Version comparison data:
◇ ◇ ◇ ◇ ◇ ◇ ◇
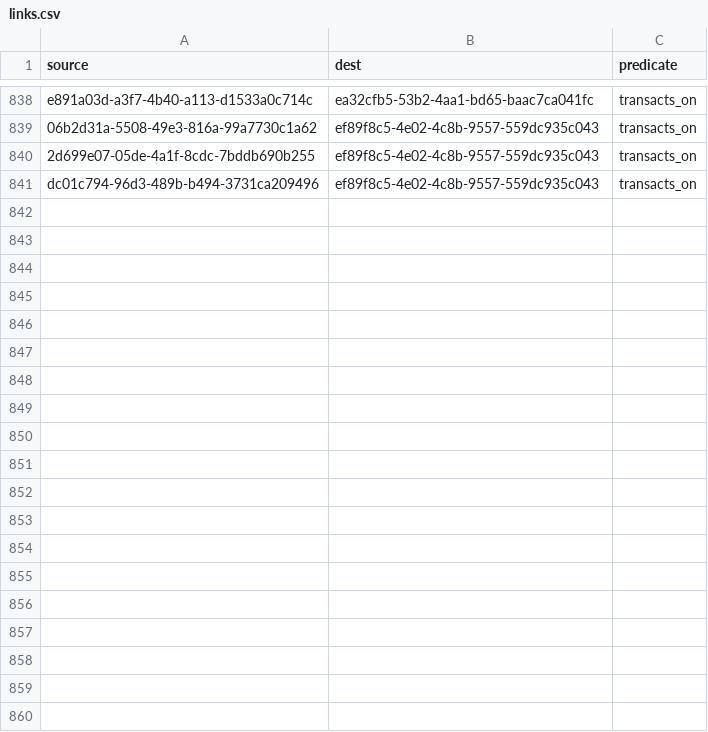
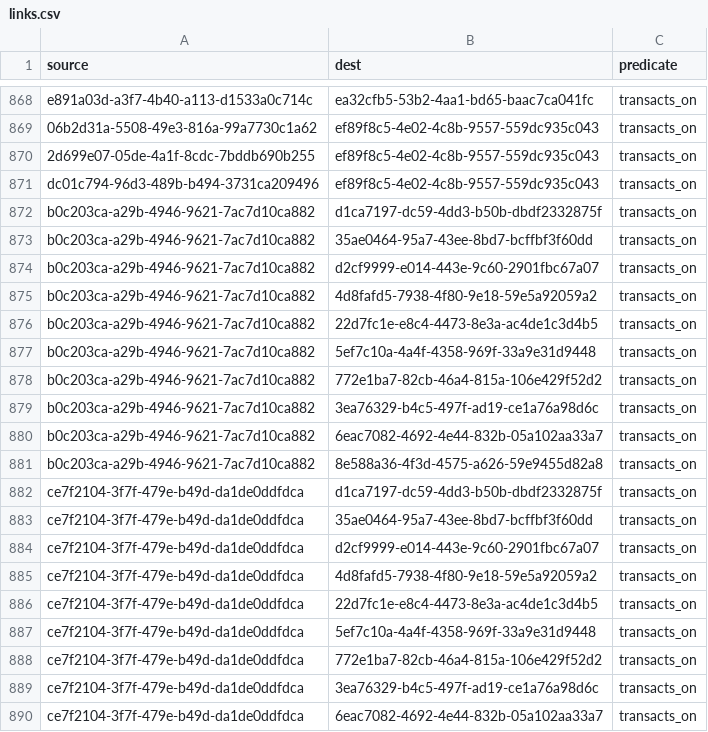
Before and after one commit to simulacrumb-glm/treegraph-graph, a CSV file: poc/links.csv, drawn as a sheet; only a part is shown, gaps mark what is left out; the diff covers the shown part only; the diff names each change by its address in the sheet, - before the commit and + after, or states it on an @@ line.

```diff
--- a/poc/links.csv
+++ b/poc/links.csv
+row 872: b0c203ca-a29b-4946-9621-7ac7d10ca882 | d1ca7197-dc59-4dd3-b50b-dbdf2332875f | transacts_on
+row 873: b0c203ca-a29b-4946-9621-7ac7d10ca882 | 35ae0464-95a7-43ee-8bd7-bcffbf3f60dd | transacts_on
+row 874: b0c203ca-a29b-4946-9621-7ac7d10ca882 | d2cf9999-e014-443e-9c60-2901fbc67a07 | transacts_on
+row 875: b0c203ca-a29b-4946-9621-7ac7d10ca882 | 4d8fafd5-7938-4f80-9e18-59e5a92059a2 | transacts_on
+row 876: b0c203ca-a29b-4946-9621-7ac7d10ca882 | 22d7fc1e-e8c4-4473-8e3a-ac4de1c3d4b5 | transacts_on
+row 877: b0c203ca-a29b-4946-9621-7ac7d10ca882 | 5ef7c10a-4a4f-4358-969f-33a9e31d9448 | transacts_on
+row 878: b0c203ca-a29b-4946-9621-7ac7d10ca882 | 772e1ba7-82cb-46a4-815a-106e429f52d2 | transacts_on
+row 879: b0c203ca-a29b-4946-9621-7ac7d10ca882 | 3ea76329-b4c5-497f-ad19-ce1a76a98d6c | transacts_on
+row 880: b0c203ca-a29b-4946-9621-7ac7d10ca882 | 6eac7082-4692-4e44-832b-05a102aa33a7 | transacts_on
+row 881: b0c203ca-a29b-4946-9621-7ac7d10ca882 | 8e588a36-4f3d-4575-a626-59e9455d82a8 | transacts_on
+row 882: ce7f2104-3f7f-479e-b49d-da1de0ddfdca | d1ca7197-dc59-4dd3-b50b-dbdf2332875f | transacts_on
+row 883: ce7f2104-3f7f-479e-b49d-da1de0ddfdca | 35ae0464-95a7-43ee-8bd7-bcffbf3f60dd | transacts_on
+row 884: ce7f2104-3f7f-479e-b49d-da1de0ddfdca | d2cf9999-e014-443e-9c60-2901fbc67a07 | transacts_on
+row 885: ce7f2104-3f7f-479e-b49d-da1de0ddfdca | 4d8fafd5-7938-4f80-9e18-59e5a92059a2 | transacts_on
+row 886: ce7f2104-3f7f-479e-b49d-da1de0ddfdca | 22d7fc1e-e8c4-4473-8e3a-ac4de1c3d4b5 | transacts_on
+row 887: ce7f2104-3f7f-479e-b49d-da1de0ddfdca | 5ef7c10a-4a4f-4358-969f-33a9e31d9448 | transacts_on
+row 888: ce7f2104-3f7f-479e-b49d-da1de0ddfdca | 772e1ba7-82cb-46a4-815a-106e429f52d2 | transacts_on
+row 889: ce7f2104-3f7f-479e-b49d-da1de0ddfdca | 3ea76329-b4c5-497f-ad19-ce1a76a98d6c | transacts_on
+row 890: ce7f2104-3f7f-479e-b49d-da1de0ddfdca | 6eac7082-4692-4e44-832b-05a102aa33a7 | transacts_on
```
Also changed, not shown: 41 added rows elsewhere in this file, 2 other files.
◇ ◇ ◇ ◇ ◇ ◇ ◇
Exercise goal —
Retype the data above exactly. Do not carry over any images.

Answer area —
Before and after one commit to simulacrumb-glm/treegraph-graph, a CSV file: poc/links.csv, drawn as a sheet; only a part is shown, gaps mark what is left out; the diff covers the shown part only; the diff names each change by its address in the sheet, - before the commit and + after, or states it on an @@ line.

```diff
--- a/poc/links.csv
+++ b/poc/links.csv
+row 872: b0c203ca-a29b-4946-9621-7ac7d10ca882 | d1ca7197-dc59-4dd3-b50b-dbdf2332875f | transacts_on
+row 873: b0c203ca-a29b-4946-9621-7ac7d10ca882 | 35ae0464-95a7-43ee-8bd7-bcffbf3f60dd | transacts_on
+row 874: b0c203ca-a29b-4946-9621-7ac7d10ca882 | d2cf9999-e014-443e-9c60-2901fbc67a07 | transacts_on
+row 875: b0c203ca-a29b-4946-9621-7ac7d10ca882 | 4d8fafd5-7938-4f80-9e18-59e5a92059a2 | transacts_on
+row 876: b0c203ca-a29b-4946-9621-7ac7d10ca882 | 22d7fc1e-e8c4-4473-8e3a-ac4de1c3d4b5 | transacts_on
+row 877: b0c203ca-a29b-4946-9621-7ac7d10ca882 | 5ef7c10a-4a4f-4358-969f-33a9e31d9448 | transacts_on
+row 878: b0c203ca-a29b-4946-9621-7ac7d10ca882 | 772e1ba7-82cb-46a4-815a-106e429f52d2 | transacts_on
+row 879: b0c203ca-a29b-4946-9621-7ac7d10ca882 | 3ea76329-b4c5-497f-ad19-ce1a76a98d6c | transacts_on
+row 880: b0c203ca-a29b-4946-9621-7ac7d10ca882 | 6eac7082-4692-4e44-832b-05a102aa33a7 | transacts_on
+row 881: b0c203ca-a29b-4946-9621-7ac7d10ca882 | 8e588a36-4f3d-4575-a626-59e9455d82a8 | transacts_on
+row 882: ce7f2104-3f7f-479e-b49d-da1de0ddfdca | d1ca7197-dc59-4dd3-b50b-dbdf2332875f | transacts_on
+row 883: ce7f2104-3f7f-479e-b49d-da1de0ddfdca | 35ae0464-95a7-43ee-8bd7-bcffbf3f60dd | transacts_on
+row 884: ce7f2104-3f7f-479e-b49d-da1de0ddfdca | d2cf9999-e014-443e-9c60-2901fbc67a07 | transacts_on
+row 885: ce7f2104-3f7f-479e-b49d-da1de0ddfdca | 4d8fafd5-7938-4f80-9e18-59e5a92059a2 | transacts_on
+row 886: ce7f2104-3f7f-479e-b49d-da1de0ddfdca | 22d7fc1e-e8c4-4473-8e3a-ac4de1c3d4b5 | transacts_on
+row 887: ce7f2104-3f7f-479e-b49d-da1de0ddfdca | 5ef7c10a-4a4f-4358-969f-33a9e31d9448 | transacts_on
+row 888: ce7f2104-3f7f-479e-b49d-da1de0ddfdca | 772e1ba7-82cb-46a4-815a-106e429f52d2 | transacts_on
+row 889: ce7f2104-3f7f-479e-b49d-da1de0ddfdca | 3ea76329-b4c5-497f-ad19-ce1a76a98d6c | transacts_on
+row 890: ce7f2104-3f7f-479e-b49d-da1de0ddfdca | 6eac7082-4692-4e44-832b-05a102aa33a7 | transacts_on
```
Also changed, not shown: 41 added rows elsewhere in this file, 2 other files.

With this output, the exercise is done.